Since the foreclosure fraud scandal — in which banks were caught allowing “robo-signers” to approve potentially fraudulent foreclosure forms — first hit the national airwaves, Wall Street banks have been trying to downplay the extent of the problem, claiming that it only has to do with paperwork mistakes and not a compete disregard for due process and property rights. Wells Fargo and Citigroup both refused to implement foreclosure moratoriums despite their associations with robo-signers, and Bank of America and Ally Financial have both lifted their respective moratoriums.
Epitomizing the banks’ attempt to turn this into a story about mistaken paperwork — and not one about improperly throwing people out of their homes — Bank of America has come forth with an admission that it made “some mistakes” in its foreclosure process, but insists that they are “relatively minor”:

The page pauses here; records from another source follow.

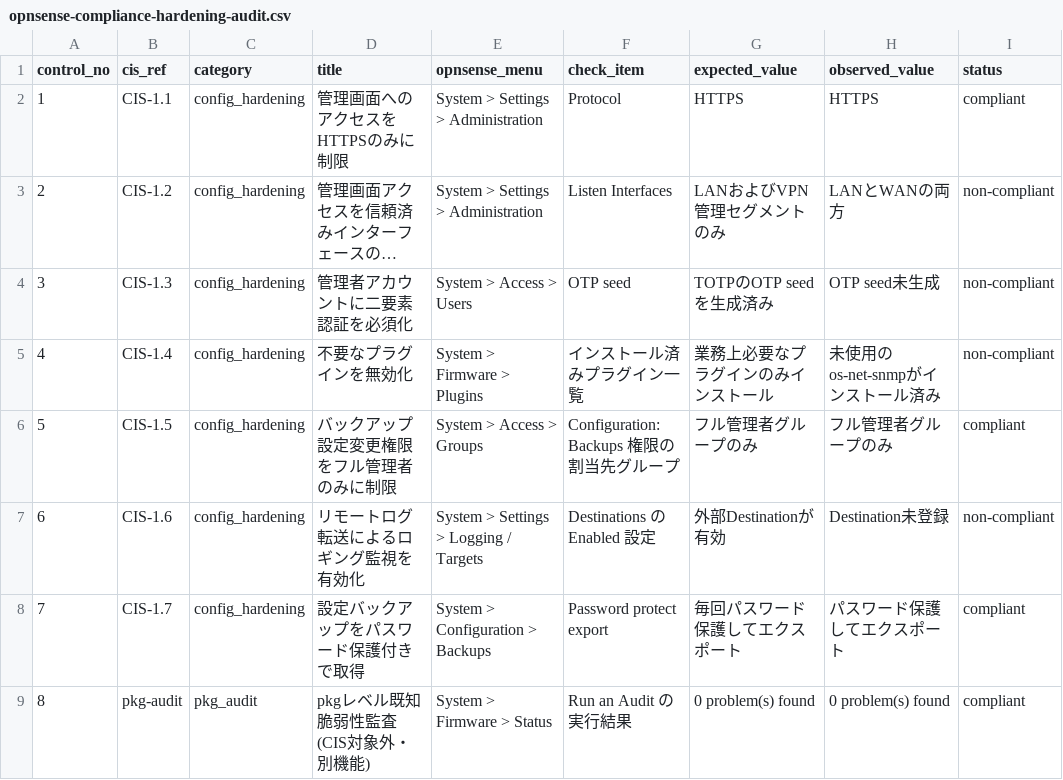
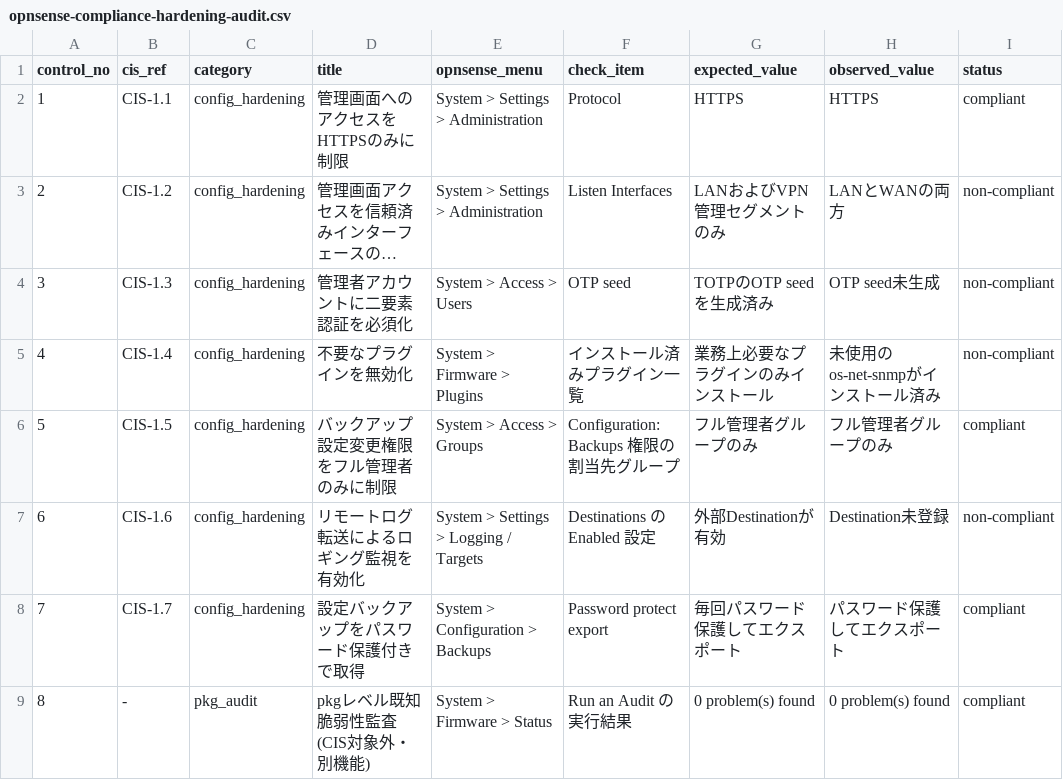
Before and after one commit to tvna/command-ghostwriter, a CSV file: assets/examples/opnsense-compliance-hardening-audit.csv, drawn as a sheet; only a part is shown; long unchanged cells end in …; the diff names each change by its address in the sheet, - before the commit and + after, or states it on an @@ line.

```diff
--- a/assets/examples/opnsense-compliance-hardening-audit.csv
+++ b/assets/examples/opnsense-compliance-hardening-audit.csv
-B9 (cis_ref): pkg-audit
+B9 (cis_ref): -
```
Also changed, not shown: 2 other files.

Some of the defects seem relatively minor, according to the bank, and bank officials said they haven’t uncovered any evidence of wrongful foreclosures. There was an address missing one of five digits, misspellings of borrowers’ names, a transposition of a first and last name and a missing signature on one document “underlying” an affidavit, a bank spokesman said. But the bank uncovered these mistakes while preparing less than 1% of the first foreclosure files that it intends to resubmit to the courts in 23 states.
Of course, BofA places the emphasis on innocent sounding mistakes like misspelling a homeowner’s name, and not on far more harmful instances, such as when it foreclosed on a homeowner who didn’t have a mortgage at all. Or when it locked a homeowner who was current on her mortgage payments out of her home, shutting off her utilities and stealing her pet parrot. If the banks are respecting due process, someone who literally does not have a mortgage should never receive a foreclosure notice.
But the banks’ problems also extend beyond those associated with homeowners. BofA, for instance, has been caught selling the same mortgage to multiple investors. As David Dayen put it, “the banks would knowingly put garbage into the mortgage pools and trot it out to the investors while misrepresenting the product. Now, we’re learning, there was a whole new angle – some of the loans showed up in multiple pools.”
This mess, which is entirely of the banks’ own making, extends far beyond some misspellings and empty lines on a form. The entire foundation on which the banks built their foreclosure machines encouraged fraud and speed, without regard for the rights of borrowers. And BofA appears to have learned no lessons, considering that it flew through verifications of its frozen foreclosures at breakneck speed — reviewing about 10,000 per day — after spending months dragging its feet when getting borrowers into sustainable loan modifications.